With just a week remaining until the vote on the new constitution in Chad, proponents and opponents of the proposed changes vigorously defend their positions, while some opt for a boycott. As the referendum campaign enters its final week, the political landscape is abuzz with activity ahead of the scheduled vote on Sunday, December 17. In Ndjamena, this weekend they have witnessed a series of rallies and meetings by various political parties, as reported by our correspondent, Olivier Monodji.
Supporters of the Patriotic Salvation Movement (MPS), the former ruling party, and allied parties backing the transition expressed confidence in their impending victory. Mahamat Zen Bada Abbas, Vice President of the coalition advocating for a “yes” vote in the constitutional referendum, asserted, “The opposing camp proposes the division of Chad. We will participate in the referendum to say ‘yes,’ to allow people to establish constitutional order swiftly. Vote for a united and indivisible Chad.”
The Determined “No” Camp
However, the determination of the “no” camp remains unwavering. Brice Mbaimon Guedmbaye, the national coordinator, argued, “The position of unitary state has rather facilitated the emergence of rebellions, crises, inter-communal conflicts, and wars. It has not favored us. We call for a ‘no’ vote against the proposed unitary constitution because this anti-federalist propaganda works to their advantage.”
The text, adopted in June by the transitional Parliament, aims to restore constitutional order and conclude the transition following the death of former President Idriss Déby. It mirrors the consensual structure of the 1996 fundamental law and, on the crucial issue of the state’s form, promises advanced decentralization rather than federalism.
Unchanged Daily Life
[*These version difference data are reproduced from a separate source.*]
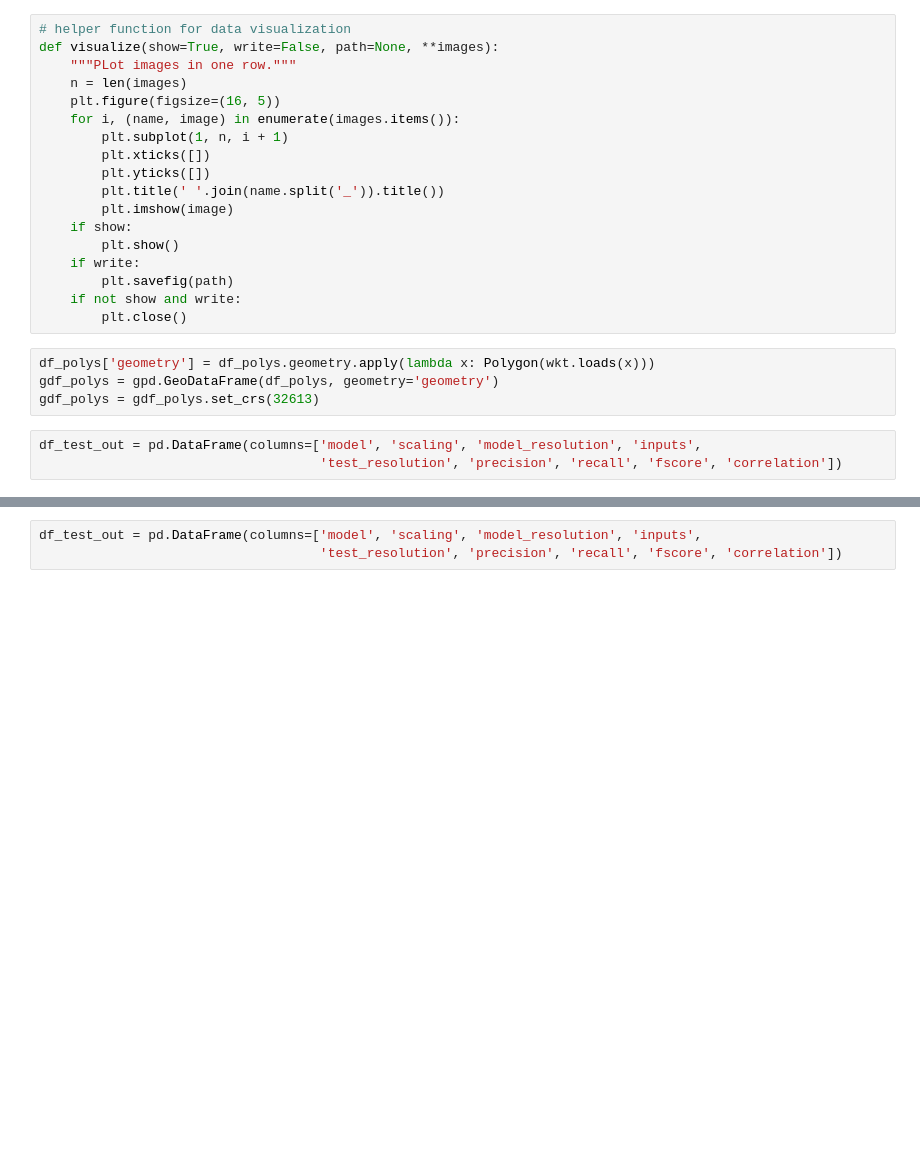
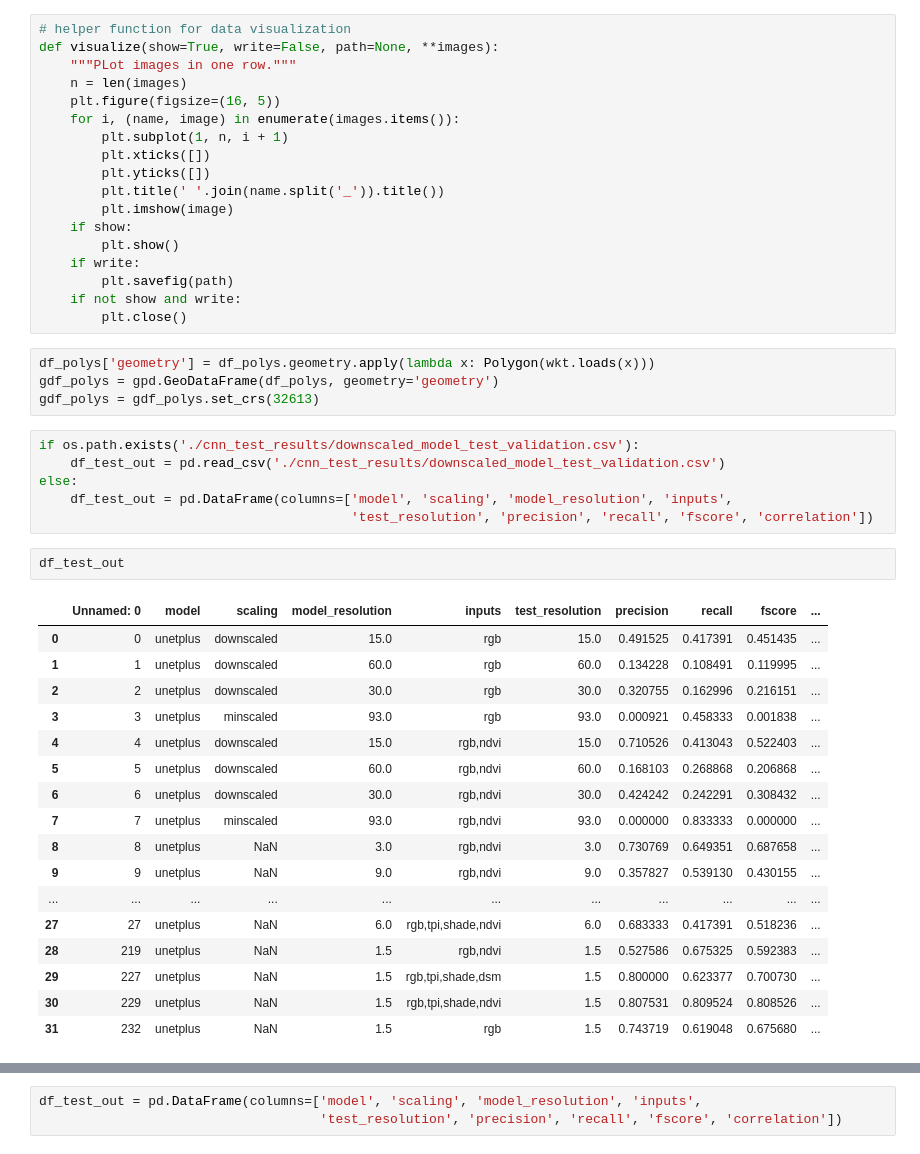
Before and after one commit to kearney-sp/cper_pdog, a Jupyter notebook: cnn_seg_validate_downscaled.ipynb, the cells around one changed output, grey strips where cells are left out. Cells and saved outputs as stored; diff of their text form; blank space fills up the shorter version.

```diff
--- a/cnn_seg_validate_downscaled.ipynb
+++ b/cnn_seg_validate_downscaled.ipynb
@@ -285,8 +285,31 @@ df_polys['geometry'] = df_polys.geometry.apply(lambda x: Polygon(wkt.loads(x)))
 gdf_polys = gpd.GeoDataFrame(df_polys, geometry='geometry')
 gdf_polys = gdf_polys.set_crs(32613)
 # %%
-df_test_out = pd.DataFrame(columns=['model', 'scaling', 'model_resolution', 'inputs',
-                                    'test_resolution', 'precision', 'recall', 'fscore', 'correlation'])
+if os.path.exists('./cnn_test_results/downscaled_model_test_validation.csv'):
+    df_test_out = pd.read_csv('./cnn_test_results/downscaled_model_test_validation.csv')
+else:
+    df_test_out = pd.DataFrame(columns=['model', 'scaling', 'model_resolution', 'inputs',
+                                        'test_resolution', 'precision', 'recall', 'fscore', 'correlation'])
+# %%
+df_test_out
+# %% [output]
+|  | Unnamed: 0 | model | scaling | model_resolution | inputs | test_resolution | precision | recall | fscore | ... |
+| 0 | 0 | unetplus | downscaled | 15.0 | rgb | 15.0 | 0.491525 | 0.417391 | 0.451435 | ... |
+| 1 | 1 | unetplus | downscaled | 60.0 | rgb | 60.0 | 0.134228 | 0.108491 | 0.119995 | ... |
+| 2 | 2 | unetplus | downscaled | 30.0 | rgb | 30.0 | 0.320755 | 0.162996 | 0.216151 | ... |
+| 3 | 3 | unetplus | minscaled | 93.0 | rgb | 93.0 | 0.000921 | 0.458333 | 0.001838 | ... |
+| 4 | 4 | unetplus | downscaled | 15.0 | rgb,ndvi | 15.0 | 0.710526 | 0.413043 | 0.522403 | ... |
+| 5 | 5 | unetplus | downscaled | 60.0 | rgb,ndvi | 60.0 | 0.168103 | 0.268868 | 0.206868 | ... |
+| 6 | 6 | unetplus | downscaled | 30.0 | rgb,ndvi | 30.0 | 0.424242 | 0.242291 | 0.308432 | ... |
+| 7 | 7 | unetplus | minscaled | 93.0 | rgb,ndvi | 93.0 | 0.000000 | 0.833333 | 0.000000 | ... |
+| 8 | 8 | unetplus | NaN | 3.0 | rgb,ndvi | 3.0 | 0.730769 | 0.649351 | 0.687658 | ... |
+| 9 | 9 | unetplus | NaN | 9.0 | rgb,ndvi | 9.0 | 0.357827 | 0.539130 | 0.430155 | ... |
+| ... | ... | ... | ... | ... | ... | ... | ... | ... | ... | ... |
+| 27 | 27 | unetplus | NaN | 6.0 | rgb,tpi,shade,ndvi | 6.0 | 0.683333 | 0.417391 | 0.518236 | ... |
+| 28 | 219 | unetplus | NaN | 1.5 | rgb,ndvi | 1.5 | 0.527586 | 0.675325 | 0.592383 | ... |
+| 29 | 227 | unetplus | NaN | 1.5 | rgb,tpi,shade,dsm | 1.5 | 0.800000 | 0.623377 | 0.700730 | ... |
+| 30 | 229 | unetplus | NaN | 1.5 | rgb,tpi,shade,ndvi | 1.5 | 0.807531 | 0.809524 | 0.808526 | ... |
+| 31 | 232 | unetplus | NaN | 1.5 | rgb | 1.5 | 0.743719 | 0.619048 | 0.675680 | ... |
 # %%
 preprocess = True
 for idx, row in df_val.iterrows():
```
Also changed, not shown: parts of 6 cells of this notebook, 15 other files.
The Group for Consultation of Political Actors (GCAP), an alliance advocating for a boycott, contends that whether one votes “yes” or “no,” it will not alter daily life significantly. Nassour Ibrahim Koursami, President of the Patriots party and a GCAP member, emphasized, “Secure our future by saying no to the referendum. Voting is accepting a life without economic development. Everything must be done to prevent this referendum.” He pointed out that the concerns of Chadians extend beyond the referendum, encompassing the closure of schools for almost two months and the increasing fuel scarcity.